Self-Learning Vs. Classes
Step one is to decide if you’d rather try and teach yourself, or take a formal class. There are plenty of audio classes you can purchase or even download for free, and plenty of web sites to use as resources. I don’t think self-learning works in language studies beyond quick travel phrases and the like, to be honest. You need the formality of a class to keep you working consistently on vocabulary and grammar, and you need the interaction with others at your level, at least in the beginning. Plus, web resources and supposed ‘tricks’ a lot of the audio classes hype are of varying quality and effectiveness.
Whatever approach you take for the vocabulary and grammar acquisition, you’re best practice when trying to learn a language like Korean is to immerse yourself. Since Korean uses a different alphabet and script than Western languages, you can’t really use reading material to learn to speak Korean, but you can listen to Korean music and radio programs, and watch television programs in Korean. Do this as much as possible, and try to continuously pay attention and try to understand what’s being said.
Find a Partner or Two
The absolute best way to develop your understanding of Korean would be to find someone to practice with.
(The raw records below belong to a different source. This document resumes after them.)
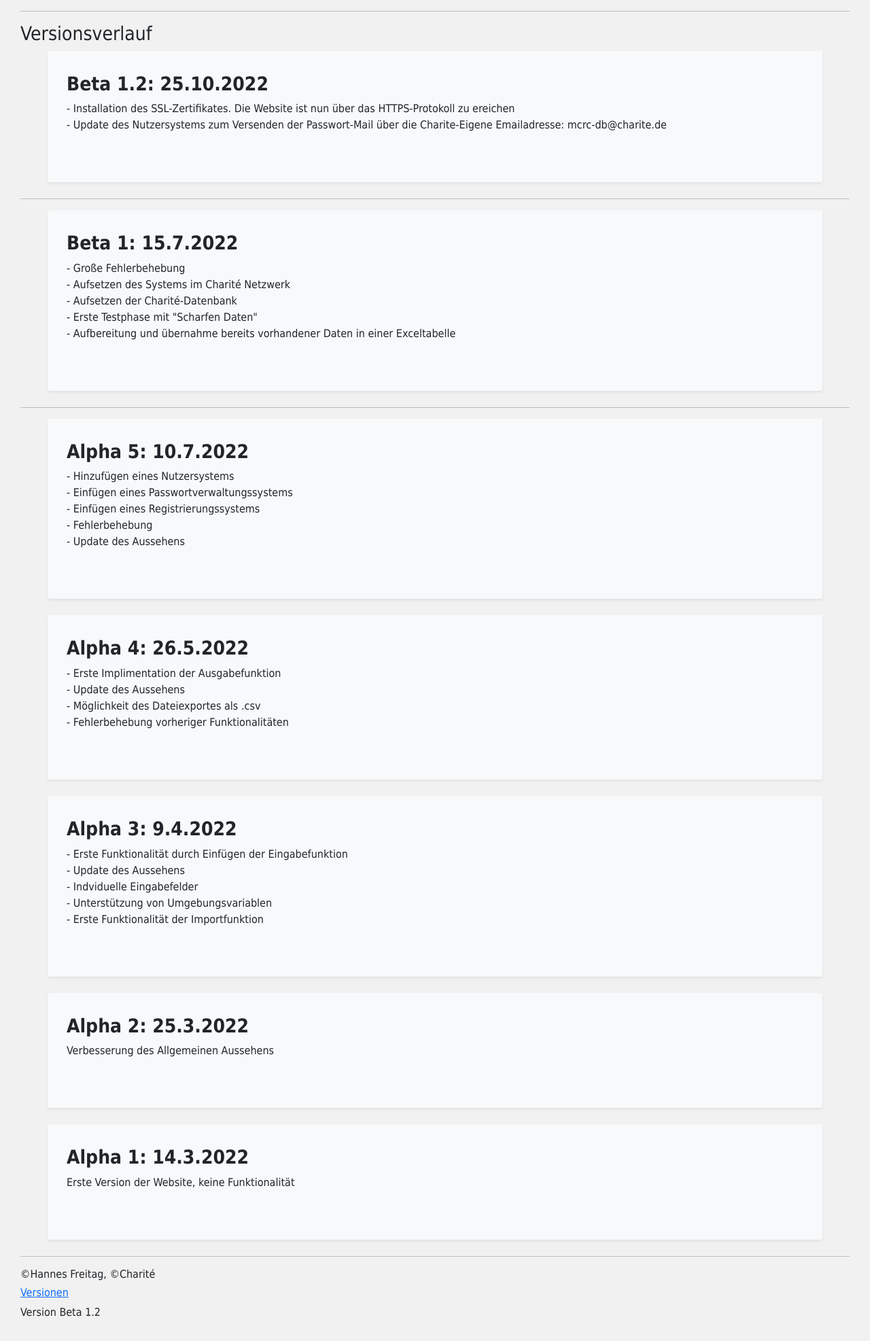
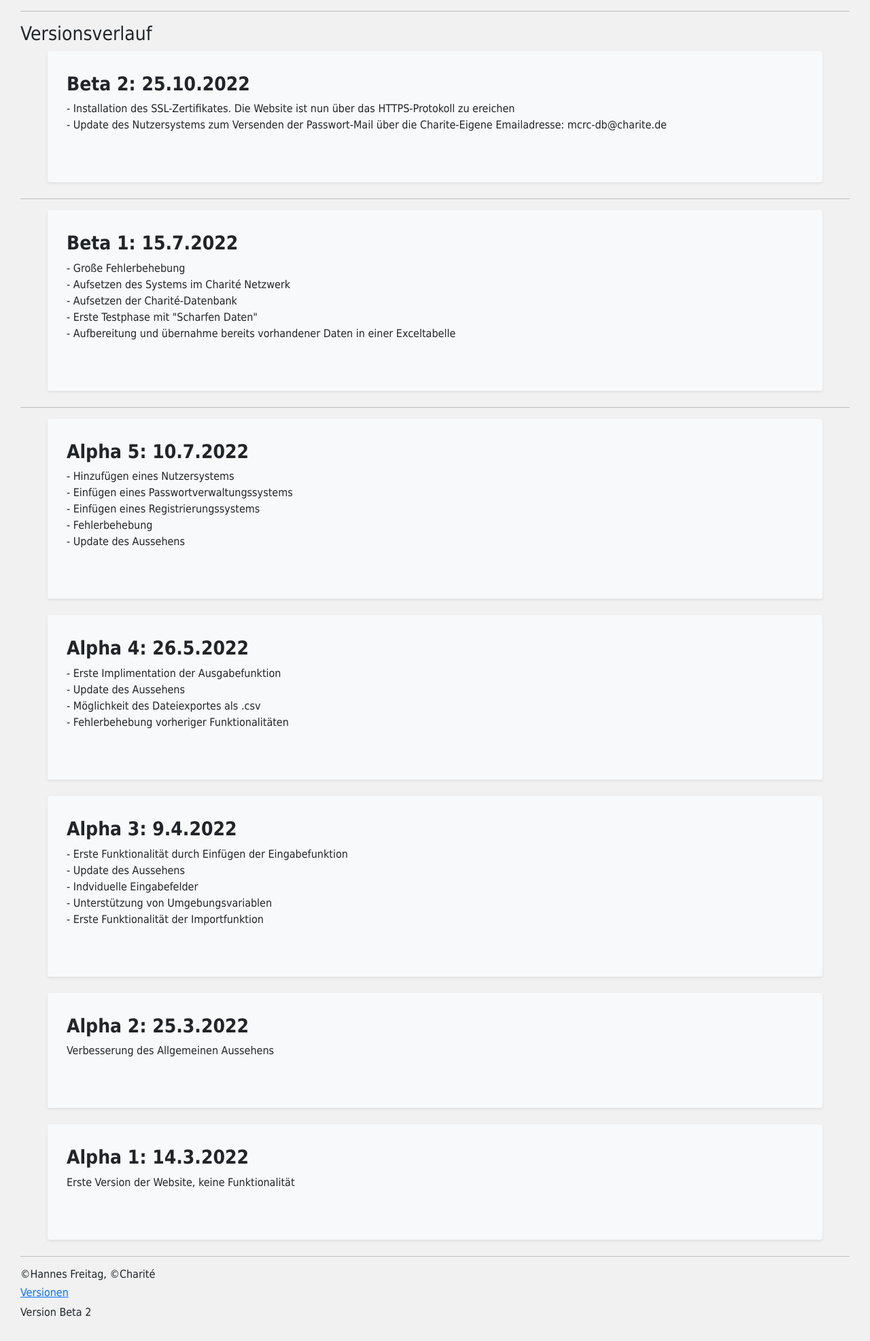
Before and after one commit to OptiTheNext/mCRC-DB, a Flask app: page /versions in a window 1280 px wide. Shown: the part 190-2163 px from the top of the page at 68% size. Run offline with Flask 2, Linux system fonts and the light colour scheme; parts of the project's set-up code (start-up, migrations or seed data) failed here and were passed over.

Commit message:
Changed Version to Beta 2

```diff
--- a/templates/base.html
+++ b/templates/base.html
@@ -63,7 +63,7 @@
         {%if RenderParameters["Topnav"] %}
         <h6> <a href="/versions">Versionen</a> </h6>
         {%endif%}
-        <h8>Version Beta 1.2</h8>
+        <h8>Version Beta 2</h8>
       </div>
     </footer>
   </body>
--- a/templates/site_6.html
+++ b/templates/site_6.html
@@ -11,7 +11,7 @@
 	<div class="p-3 mb-4 lc-block">
 		<div class="lc-block">
 			<div editable="rich">
-				<h3 class="fw-bolder">Beta 1.2: 25.10.2022</h3>
+				<h3 class="fw-bolder">Beta 2: 25.10.2022</h3>
 			</div>
 		</div>
 		<div class="lc-block col-md-12">
```
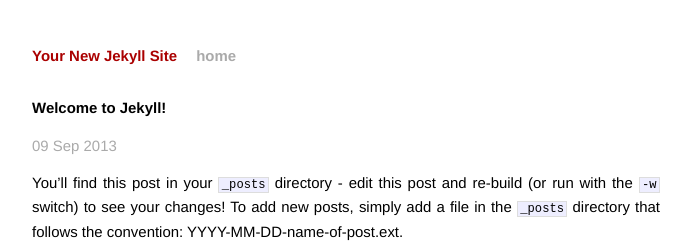
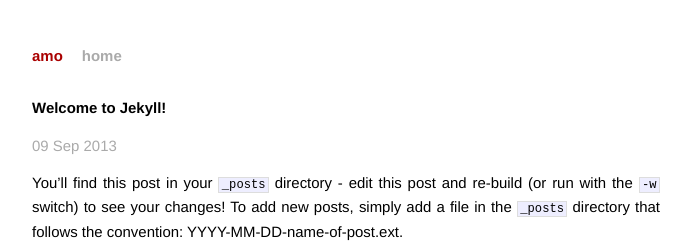
Before and after one commit to amoamo/amoamo.github.io, a Jekyll site: the page built from _posts/2013-09-09-welcome-to-jekyll.markdown, in a window 1280 px wide. Shown: the top 243 px of the page, without its empty margins (294-985 px from the left). Built offline with Jekyll 4.4.1, drawn with Linux system fonts in a browser that asks for light colours; Markdown is read by kramdown in place of the engine named in the settings.

Commit message:
some modify

```diff
--- a/_config.yml
+++ b/_config.yml
@@ -1,3 +1,3 @@
-name: Your New Jekyll Site
+name: amo
 markdown: redcarpet
 pygments: true
```
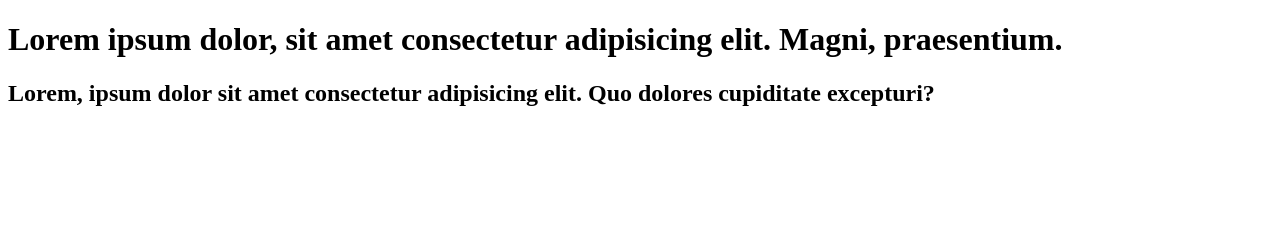
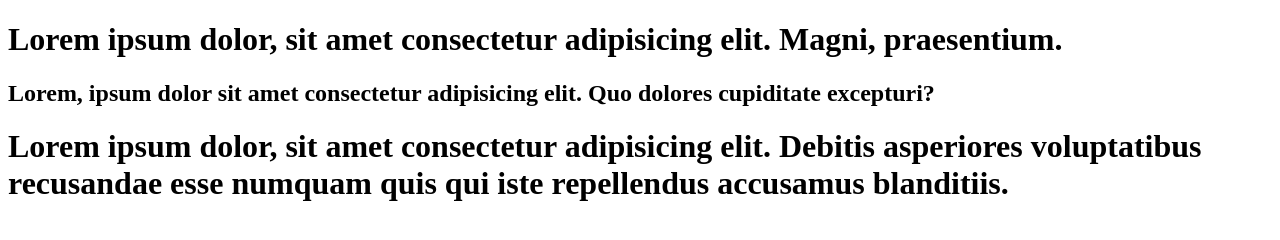
Before and after one commit to Sudip300198/firstproject, a plain HTML site: page git/newgit.html in a window 1280 px wide. Drawn offline with Linux system fonts and the light colour scheme.

Commit message:
I have changed it

```diff
--- a/git/newgit.html
+++ b/git/newgit.html
@@ -8,5 +8,6 @@
 <body>
     <h1>Lorem ipsum dolor, sit amet consectetur adipisicing elit. Magni, praesentium.</h1>
     <h2>Lorem, ipsum dolor sit amet consectetur adipisicing elit. Quo dolores cupiditate excepturi?</h2>
+    <h1>Lorem ipsum dolor, sit amet consectetur adipisicing elit. Debitis asperiores voluptatibus recusandae esse numquam quis qui iste repellendus accusamus blanditiis.</h1>
 </body>
 </html>
```
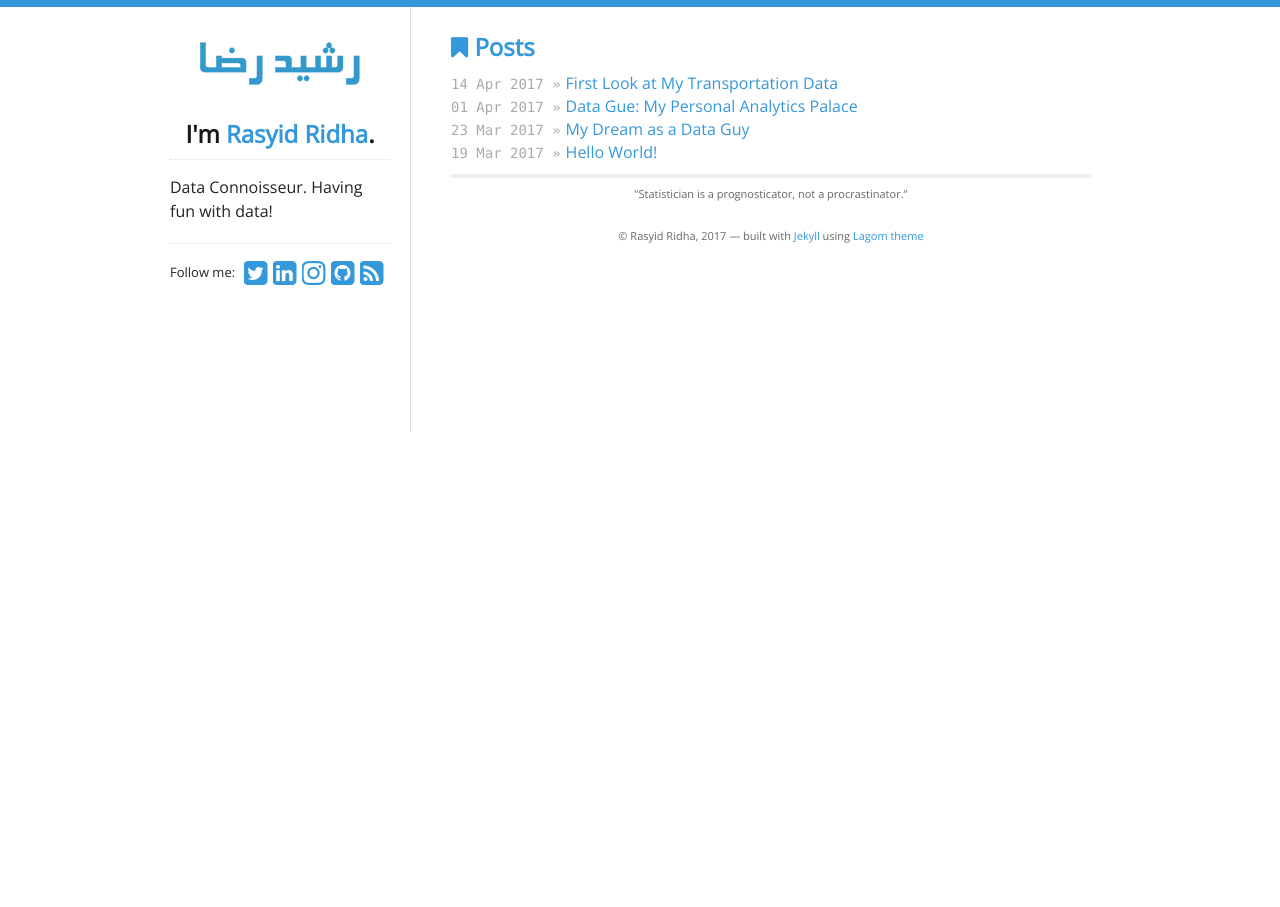
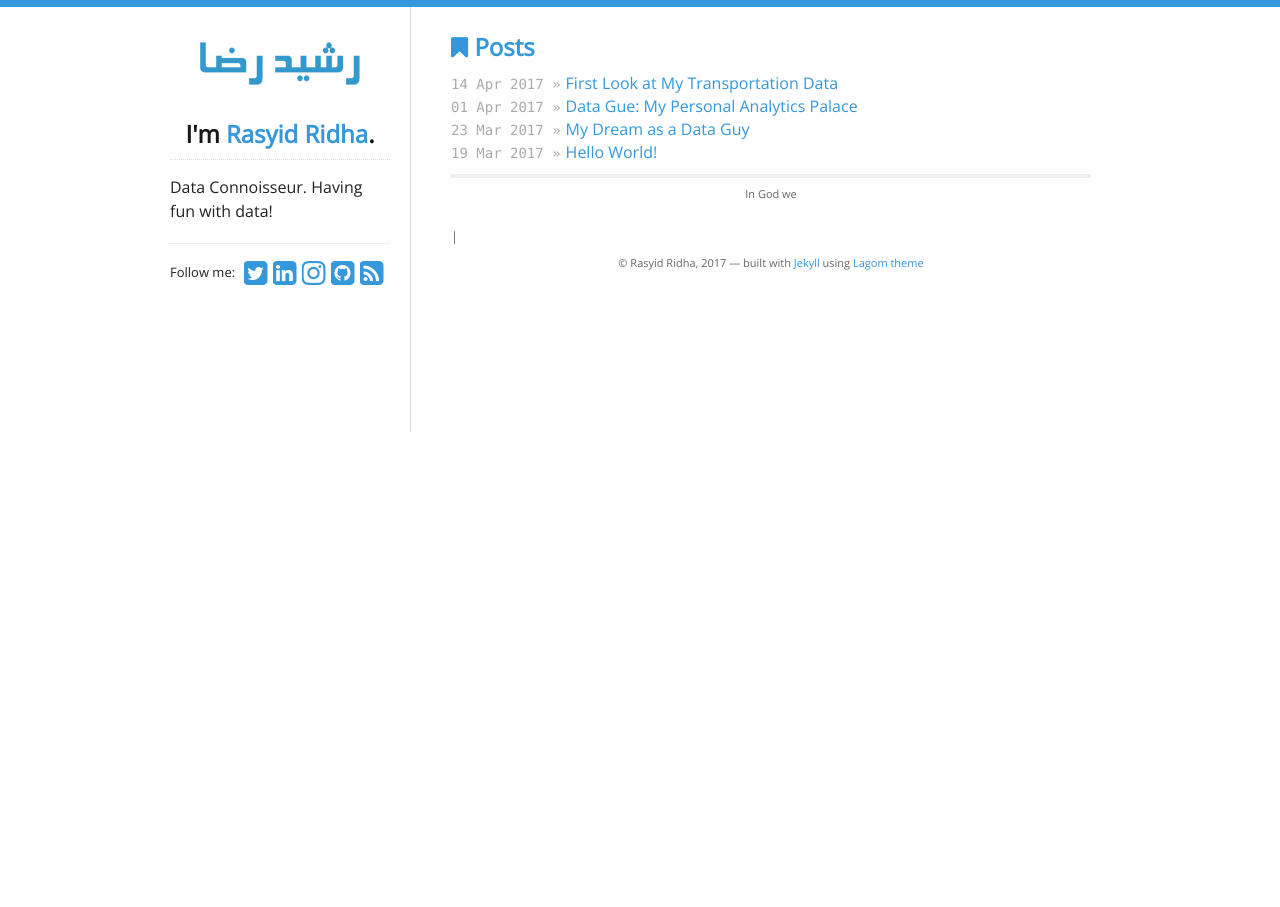
Before and after one commit to rasyidstat/rasyidstat.github.io, a Jekyll site: the page built from index.html, in a window 1280 px wide. Built offline with Jekyll 4.4.1, drawn with Linux system fonts in a browser that asks for light colours; nearby versions of some CDN libraries; some of the changed lines change nothing that is shown.

Commit message:
Update footer.html

```diff
--- a/_includes/footer.html
+++ b/_includes/footer.html
@@ -1,8 +1,18 @@
+<script> {% include js/typed.js %} </script>
+<script>
+	document.addEventListener("DOMContentLoaded", function(){
+		Typed.new(".typed", {
+			strings: ["Statistician is a prognosticator, not a procrastinator.",
+                "In God we trust. All others must bring data.",
+                "All models are wrong but some are useful."],
+			typeSpeed: 0
+		});
+	});
+</script>
+
 <div class="disclaimer">
   {% if site.data.theme.show_disclaimer %}
-  <p>
-    "Statistician is a prognosticator, not a procrastinator."
-  </p>
+  <p class="typed">&nbsp;</p>
   {% endif %}
 
   <p>
```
A native speaker who also speaks your own native tongue would be good, but anyone who is studying the language as well would be fine. Often there are language clubs and other groups you can join, where you meet to speak Korean and practice on each other. If you’re taking a class, you can often form one of these clubs from your fellow students. Speaking the language will reinforce your lessons and get you comfortable with speaking the language quickly.
If possible, once you’ve gotten a working knowledge of Korean – go to Korea! Spending even a few days in the country and speaking only Korean will not only be great practice, but you might learn a few things you’re doing wrong when you’re gently corrected by the Koreans themselves! Tell everyone you’re learning the language so they know you’re open to advice.